AVAILABLE DATA below:

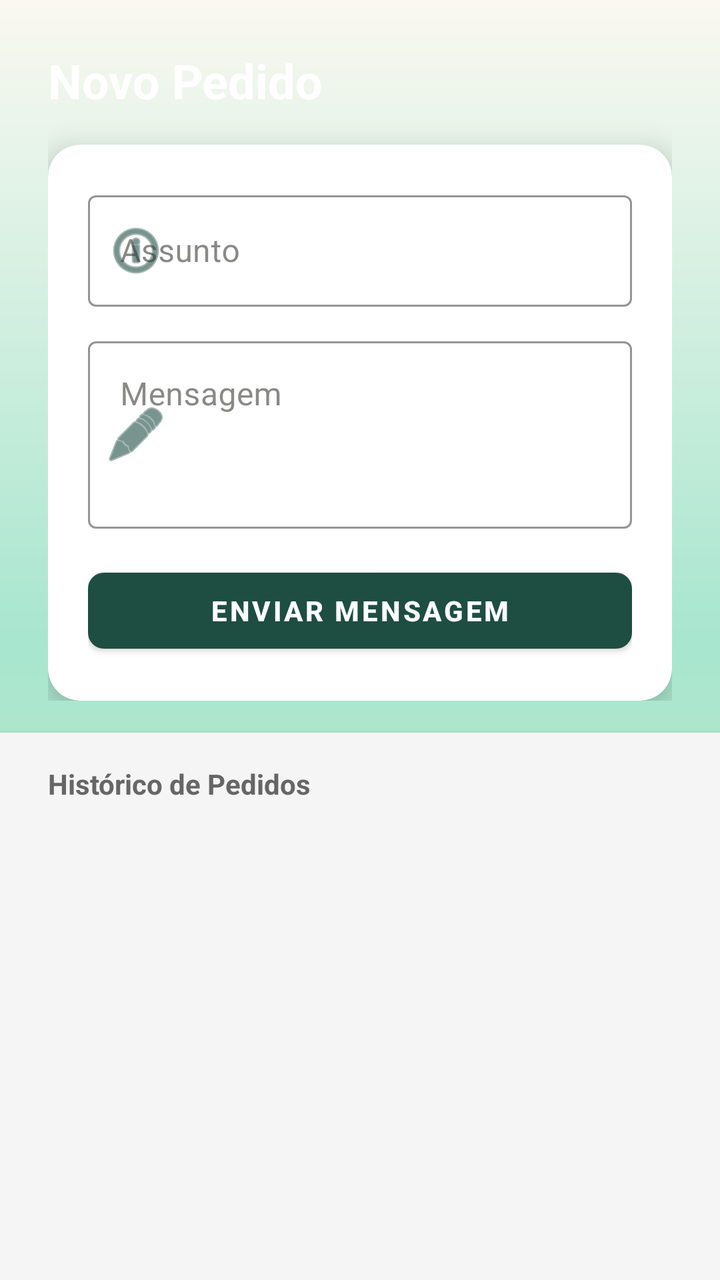
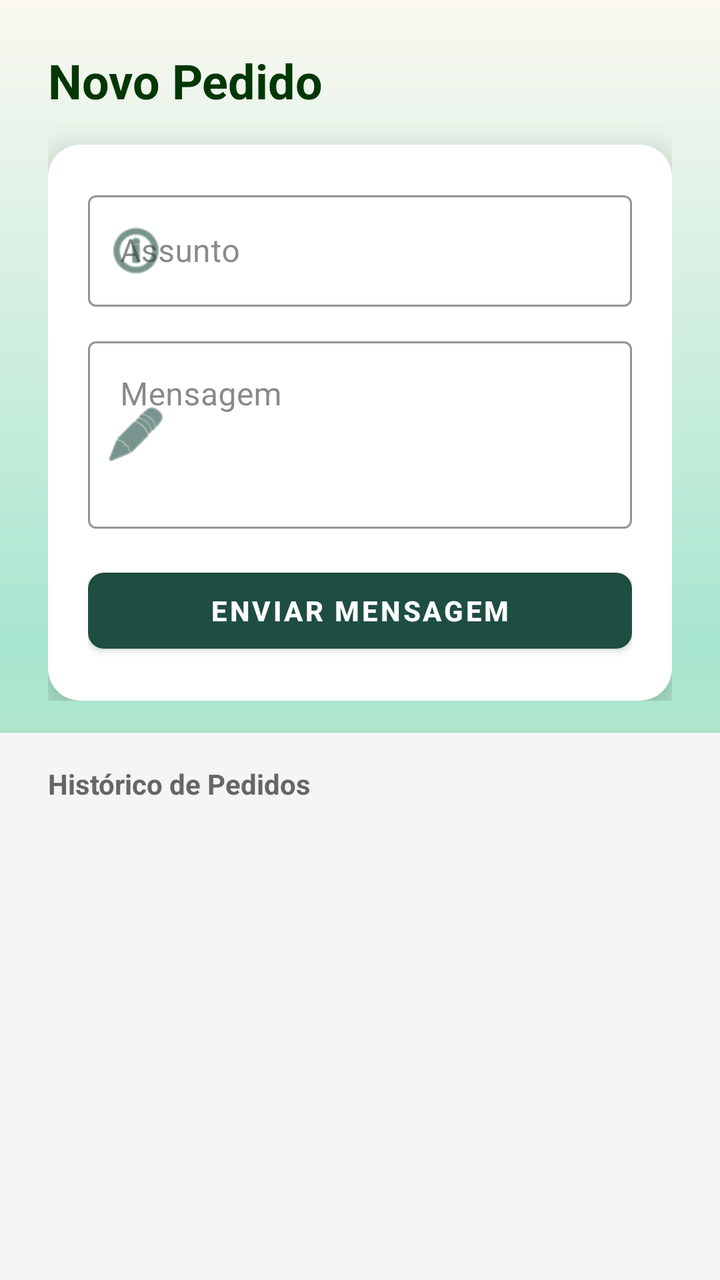

Compare the two renders of this Android layout. The source of the first and the diff that turns it into the second are given below.
<!-- AndroidManifest.xml: application theme Theme.EcoTrack -->
<!-- res/layout/activity_enviar_mensagem.xml -->
<?xml version="1.0" encoding="utf-8"?>
<LinearLayout xmlns:android="http://schemas.android.com/apk/res/android"
    xmlns:app="http://schemas.android.com/apk/res-auto"
    android:layout_width="match_parent"
    android:layout_height="match_parent"
    android:orientation="vertical"
    android:background="@drawable/gradient_verde">

    <LinearLayout
        android:layout_width="match_parent"
        android:layout_height="wrap_content"
        android:orientation="vertical"
        android:paddingStart="24dp"
        android:paddingEnd="24dp"
        android:paddingTop="24dp"
        android:paddingBottom="16dp">

        <TextView
            android:layout_width="wrap_content"
            android:layout_height="wrap_content"
            android:text="Novo Pedido"
            android:textColor="#FFFFFF"
            android:textSize="24sp"
            android:textStyle="bold"
            android:layout_marginBottom="16dp"/>

        <com.google.android.material.card.MaterialCardView
            android:layout_width="match_parent"
            android:layout_height="wrap_content"
            app:cardCornerRadius="16dp"
            app:cardElevation="8dp"
            app:cardBackgroundColor="#FFFFFF">

            <LinearLayout
                android:layout_width="match_parent"
                android:layout_height="wrap_content"
                android:orientation="vertical"
                android:padding="20dp">

                <com.google.android.material.textfield.TextInputLayout
                    android:layout_width="match_parent"
                    android:layout_height="wrap_content"
                    android:hint="Assunto"
                    app:startIconDrawable="@android:drawable/ic_menu_info_details"
                    app:startIconTint="#1E4D42"
                    app:boxStrokeColor="#1E4D42"
                    app:hintTextColor="#1E4D42"
                    style="@style/Widget.MaterialComponents.TextInputLayout.OutlinedBox"
                    android:layout_marginBottom="12dp">

                    <com.google.android.material.textfield.TextInputEditText
                        android:id="@+id/etAssunto"
                        android:layout_width="match_parent"
                        android:layout_height="wrap_content"
                        android:inputType="textCapSentences"
                        android:textColor="#000000"/>
                </com.google.android.material.textfield.TextInputLayout>

                <com.google.android.material.textfield.TextInputLayout
                    android:layout_width="match_parent"
                    android:layout_height="wrap_content"
                    android:hint="Mensagem"
                    app:startIconDrawable="@android:drawable/ic_menu_edit"
                    app:startIconTint="#1E4D42"
                    app:boxStrokeColor="#1E4D42"
                    app:hintTextColor="#1E4D42"
                    style="@style/Widget.MaterialComponents.TextInputLayout.OutlinedBox"
                    android:layout_marginBottom="16dp">

                    <com.google.android.material.textfield.TextInputEditText
                        android:id="@+id/etMensagem"
                        android:layout_width="match_parent"
                        android:layout_height="wrap_content"
                        android:inputType="textMultiLine|textCapSentences"
                        android:minLines="3"
                        android:gravity="top|start"
                        android:textColor="#000000"/>
                </com.google.android.material.textfield.TextInputLayout>

                <com.google.android.material.button.MaterialButton
                    android:id="@+id/btnEnviar"
                    android:layout_width="match_parent"
                    android:layout_height="50dp"
                    android:text="Enviar Mensagem"
                    android:textColor="#FFFFFF"
                    android:textStyle="bold"
                    app:backgroundTint="#1E4D42"
                    app:cornerRadius="8dp"/>

            </LinearLayout>
        </com.google.android.material.card.MaterialCardView>
    </LinearLayout>

    <LinearLayout
        android:layout_width="match_parent"
        android:layout_height="0dp"
        android:layout_weight="1"
        android:orientation="vertical"
        android:background="#F5F5F5"
        android:elevation="4dp">

        <TextView
            android:layout_width="match_parent"
            android:layout_height="wrap_content"
            android:text="Histórico de Pedidos"
            android:textColor="#666666"
            android:textSize="14sp"
            android:textStyle="bold"
            android:paddingStart="24dp"
            android:paddingTop="16dp"
            android:paddingBottom="8dp"/>

        <ListView
            android:id="@+id/listMensagens"
            android:layout_width="match_parent"
            android:layout_height="match_parent"
            android:divider="@android:color/transparent"
            android:dividerHeight="8dp"
            android:padding="16dp"
            android:clipToPadding="false"
            android:scrollbarStyle="outsideOverlay"/>

    </LinearLayout>

</LinearLayout>
<!-- resources referenced by this layout -->
<resources>
  <!-- drawable gradient_verde (drawable) -->
  <shape xmlns:android="http://schemas.android.com/apk/res/android">
      <gradient
          android:startColor="@color/pastel_lightgreen"
          android:centerColor="@color/mint_start"
          android:endColor="@color/pastel_whitewarm"
          android:angle="90" />
  
      <corners android:radius="0dp" />
  </shape>
  <style name="Theme.EcoTrack" parent="Theme.MaterialComponents.Light.NoActionBar">
          
          <item name="colorPrimary">@color/colorPrimary</item>
          <item name="colorOnPrimary">@color/colorOnPrimary</item>
          <item name="colorSecondary">@color/colorSecondary</item>
          <item name="colorOnSecondary">@color/colorOnSecondary</item>
  
          
          <item name="colorOnBackground">@color/background_beige</item>
          <item name="colorSurface">@color/colorSurface</item>
          <item name="colorOnSurface">@color/colorOnSurface</item>
          <item name="android:windowBackground">@color/background_beige</item>
  
          
          <item name="colorPrimaryContainer">@color/colorPrimaryContainer</item>
          <item name="colorOnPrimaryContainer">@color/colorOnPrimaryContainer</item>
          <item name="colorSecondaryContainer">@color/colorSecondaryContainer</item>
          <item name="colorOnSecondaryContainer">@color/colorOnSecondaryContainer</item>
  
          
          <item name="colorError">@color/colorError</item>
          <item name="colorOnError">@color/colorOnError</item>
          <item name="colorErrorContainer">@color/colorErrorContainer</item>
          <item name="colorOnErrorContainer">@color/colorOnErrorContainer</item>
  
          
          <item name="colorOutline">@color/colorOutline</item>
  
          
          <item name="android:textColorPrimary">@color/text_primary</item>
          <item name="android:textColorSecondary">@color/text_secondary</item>
  
          
          <item name="android:statusBarColor">@color/colorPrimary</item>
          <item name="android:navigationBarColor">@color/background_beige</item>
      </style>
  <color name="pastel_lightgreen">#D7E8C1</color>
  <color name="mint_start">#A8E6CF</color>
  <color name="pastel_whitewarm">#FAF8F1</color>
  <color name="colorPrimary">#2E7D5B</color>
  <color name="colorOnPrimary">#FFFFFF</color>
  <color name="colorSecondary">#52644F</color>
  <color name="colorOnSecondary">#FFFFFF</color>
  <color name="background_beige">#FFFDF8</color>
  <color name="colorSurface">#FAF7F2</color>
  <color name="colorOnSurface">#3B3A37</color>
  <color name="colorPrimaryContainer">#BFE3CF</color>
  <color name="colorOnPrimaryContainer">#1A3B2C</color>
  <color name="colorSecondaryContainer">#D5E8D7</color>
  <color name="colorOnSecondaryContainer">#1F352F</color>
  <color name="colorError">#B3261E</color>
  <color name="colorOnError">#FFFFFF</color>
  <color name="colorErrorContainer">#F9DEDC</color>
  <color name="colorOnErrorContainer">#410E0B</color>
  <color name="colorOutline">#D8D2C8</color>
  <color name="text_primary">#2E2E2E</color>
  <color name="text_secondary">#7A7A7A</color>
</resources>

<!-- the commit's change to res/layout/activity_enviar_mensagem.xml (unified diff, before → after) -->
@@ -19,7 +19,7 @@
             android:layout_width="wrap_content"
             android:layout_height="wrap_content"
             android:text="Novo Pedido"
-            android:textColor="#FFFFFF"
+            android:textColor="@color/green"
             android:textSize="24sp"
             android:textStyle="bold"
             android:layout_marginBottom="16dp"/>
<!-- resource entries referenced after the edit -->
@@ -1,5 +1,6 @@
 <!-- resources referenced by this layout -->
 <resources>
+  <color name="green">#033705</color>
   <!-- drawable gradient_verde (drawable) -->
   <shape xmlns:android="http://schemas.android.com/apk/res/android">
       <gradient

End of AVAILABLE DATA.

◆ **WHAT TO WORK ON**: Exactly as written, print each entry, leaving all pictures out.

◆ **THE ANSWER**:
Compare the two renders of this Android layout. The source of the first and the diff that turns it into the second are given below.
<!-- AndroidManifest.xml: application theme Theme.EcoTrack -->
<!-- res/layout/activity_enviar_mensagem.xml -->
<?xml version="1.0" encoding="utf-8"?>
<LinearLayout xmlns:android="http://schemas.android.com/apk/res/android"
    xmlns:app="http://schemas.android.com/apk/res-auto"
    android:layout_width="match_parent"
    android:layout_height="match_parent"
    android:orientation="vertical"
    android:background="@drawable/gradient_verde">

    <LinearLayout
        android:layout_width="match_parent"
        android:layout_height="wrap_content"
        android:orientation="vertical"
        android:paddingStart="24dp"
        android:paddingEnd="24dp"
        android:paddingTop="24dp"
        android:paddingBottom="16dp">

        <TextView
            android:layout_width="wrap_content"
            android:layout_height="wrap_content"
            android:text="Novo Pedido"
            android:textColor="#FFFFFF"
            android:textSize="24sp"
            android:textStyle="bold"
            android:layout_marginBottom="16dp"/>

        <com.google.android.material.card.MaterialCardView
            android:layout_width="match_parent"
            android:layout_height="wrap_content"
            app:cardCornerRadius="16dp"
            app:cardElevation="8dp"
            app:cardBackgroundColor="#FFFFFF">

            <LinearLayout
                android:layout_width="match_parent"
                android:layout_height="wrap_content"
                android:orientation="vertical"
                android:padding="20dp">

                <com.google.android.material.textfield.TextInputLayout
                    android:layout_width="match_parent"
                    android:layout_height="wrap_content"
                    android:hint="Assunto"
                    app:startIconDrawable="@android:drawable/ic_menu_info_details"
                    app:startIconTint="#1E4D42"
                    app:boxStrokeColor="#1E4D42"
                    app:hintTextColor="#1E4D42"
                    style="@style/Widget.MaterialComponents.TextInputLayout.OutlinedBox"
                    android:layout_marginBottom="12dp">

                    <com.google.android.material.textfield.TextInputEditText
                        android:id="@+id/etAssunto"
                        android:layout_width="match_parent"
                        android:layout_height="wrap_content"
                        android:inputType="textCapSentences"
                        android:textColor="#000000"/>
                </com.google.android.material.textfield.TextInputLayout>

                <com.google.android.material.textfield.TextInputLayout
                    android:layout_width="match_parent"
                    android:layout_height="wrap_content"
                    android:hint="Mensagem"
                    app:startIconDrawable="@android:drawable/ic_menu_edit"
                    app:startIconTint="#1E4D42"
                    app:boxStrokeColor="#1E4D42"
                    app:hintTextColor="#1E4D42"
                    style="@style/Widget.MaterialComponents.TextInputLayout.OutlinedBox"
                    android:layout_marginBottom="16dp">

                    <com.google.android.material.textfield.TextInputEditText
                        android:id="@+id/etMensagem"
                        android:layout_width="match_parent"
                        android:layout_height="wrap_content"
                        android:inputType="textMultiLine|textCapSentences"
                        android:minLines="3"
                        android:gravity="top|start"
                        android:textColor="#000000"/>
                </com.google.android.material.textfield.TextInputLayout>

                <com.google.android.material.button.MaterialButton
                    android:id="@+id/btnEnviar"
                    android:layout_width="match_parent"
                    android:layout_height="50dp"
                    android:text="Enviar Mensagem"
                    android:textColor="#FFFFFF"
                    android:textStyle="bold"
                    app:backgroundTint="#1E4D42"
                    app:cornerRadius="8dp"/>

            </LinearLayout>
        </com.google.android.material.card.MaterialCardView>
    </LinearLayout>

    <LinearLayout
        android:layout_width="match_parent"
        android:layout_height="0dp"
        android:layout_weight="1"
        android:orientation="vertical"
        android:background="#F5F5F5"
        android:elevation="4dp">

        <TextView
            android:layout_width="match_parent"
            android:layout_height="wrap_content"
            android:text="Histórico de Pedidos"
            android:textColor="#666666"
            android:textSize="14sp"
            android:textStyle="bold"
            android:paddingStart="24dp"
            android:paddingTop="16dp"
            android:paddingBottom="8dp"/>

        <ListView
            android:id="@+id/listMensagens"
            android:layout_width="match_parent"
            android:layout_height="match_parent"
            android:divider="@android:color/transparent"
            android:dividerHeight="8dp"
            android:padding="16dp"
            android:clipToPadding="false"
            android:scrollbarStyle="outsideOverlay"/>

    </LinearLayout>

</LinearLayout>
<!-- resources referenced by this layout -->
<resources>
  <!-- drawable gradient_verde (drawable) -->
  <shape xmlns:android="http://schemas.android.com/apk/res/android">
      <gradient
          android:startColor="@color/pastel_lightgreen"
          android:centerColor="@color/mint_start"
          android:endColor="@color/pastel_whitewarm"
          android:angle="90" />
  
      <corners android:radius="0dp" />
  </shape>
  <style name="Theme.EcoTrack" parent="Theme.MaterialComponents.Light.NoActionBar">
          
          <item name="colorPrimary">@color/colorPrimary</item>
          <item name="colorOnPrimary">@color/colorOnPrimary</item>
          <item name="colorSecondary">@color/colorSecondary</item>
          <item name="colorOnSecondary">@color/colorOnSecondary</item>
  
          
          <item name="colorOnBackground">@color/background_beige</item>
          <item name="colorSurface">@color/colorSurface</item>
          <item name="colorOnSurface">@color/colorOnSurface</item>
          <item name="android:windowBackground">@color/background_beige</item>
  
          
          <item name="colorPrimaryContainer">@color/colorPrimaryContainer</item>
          <item name="colorOnPrimaryContainer">@color/colorOnPrimaryContainer</item>
          <item name="colorSecondaryContainer">@color/colorSecondaryContainer</item>
          <item name="colorOnSecondaryContainer">@color/colorOnSecondaryContainer</item>
  
          
          <item name="colorError">@color/colorError</item>
          <item name="colorOnError">@color/colorOnError</item>
          <item name="colorErrorContainer">@color/colorErrorContainer</item>
          <item name="colorOnErrorContainer">@color/colorOnErrorContainer</item>
  
          
          <item name="colorOutline">@color/colorOutline</item>
  
          
          <item name="android:textColorPrimary">@color/text_primary</item>
          <item name="android:textColorSecondary">@color/text_secondary</item>
  
          
          <item name="android:statusBarColor">@color/colorPrimary</item>
          <item name="android:navigationBarColor">@color/background_beige</item>
      </style>
  <color name="pastel_lightgreen">#D7E8C1</color>
  <color name="mint_start">#A8E6CF</color>
  <color name="pastel_whitewarm">#FAF8F1</color>
  <color name="colorPrimary">#2E7D5B</color>
  <color name="colorOnPrimary">#FFFFFF</color>
  <color name="colorSecondary">#52644F</color>
  <color name="colorOnSecondary">#FFFFFF</color>
  <color name="background_beige">#FFFDF8</color>
  <color name="colorSurface">#FAF7F2</color>
  <color name="colorOnSurface">#3B3A37</color>
  <color name="colorPrimaryContainer">#BFE3CF</color>
  <color name="colorOnPrimaryContainer">#1A3B2C</color>
  <color name="colorSecondaryContainer">#D5E8D7</color>
  <color name="colorOnSecondaryContainer">#1F352F</color>
  <color name="colorError">#B3261E</color>
  <color name="colorOnError">#FFFFFF</color>
  <color name="colorErrorContainer">#F9DEDC</color>
  <color name="colorOnErrorContainer">#410E0B</color>
  <color name="colorOutline">#D8D2C8</color>
  <color name="text_primary">#2E2E2E</color>
  <color name="text_secondary">#7A7A7A</color>
</resources>

<!-- the commit's change to res/layout/activity_enviar_mensagem.xml (unified diff, before → after) -->
@@ -19,7 +19,7 @@
             android:layout_width="wrap_content"
             android:layout_height="wrap_content"
             android:text="Novo Pedido"
-            android:textColor="#FFFFFF"
+            android:textColor="@color/green"
             android:textSize="24sp"
             android:textStyle="bold"
             android:layout_marginBottom="16dp"/>
<!-- resource entries referenced after the edit -->
@@ -1,5 +1,6 @@
 <!-- resources referenced by this layout -->
 <resources>
+  <color name="green">#033705</color>
   <!-- drawable gradient_verde (drawable) -->
   <shape xmlns:android="http://schemas.android.com/apk/res/android">
       <gradient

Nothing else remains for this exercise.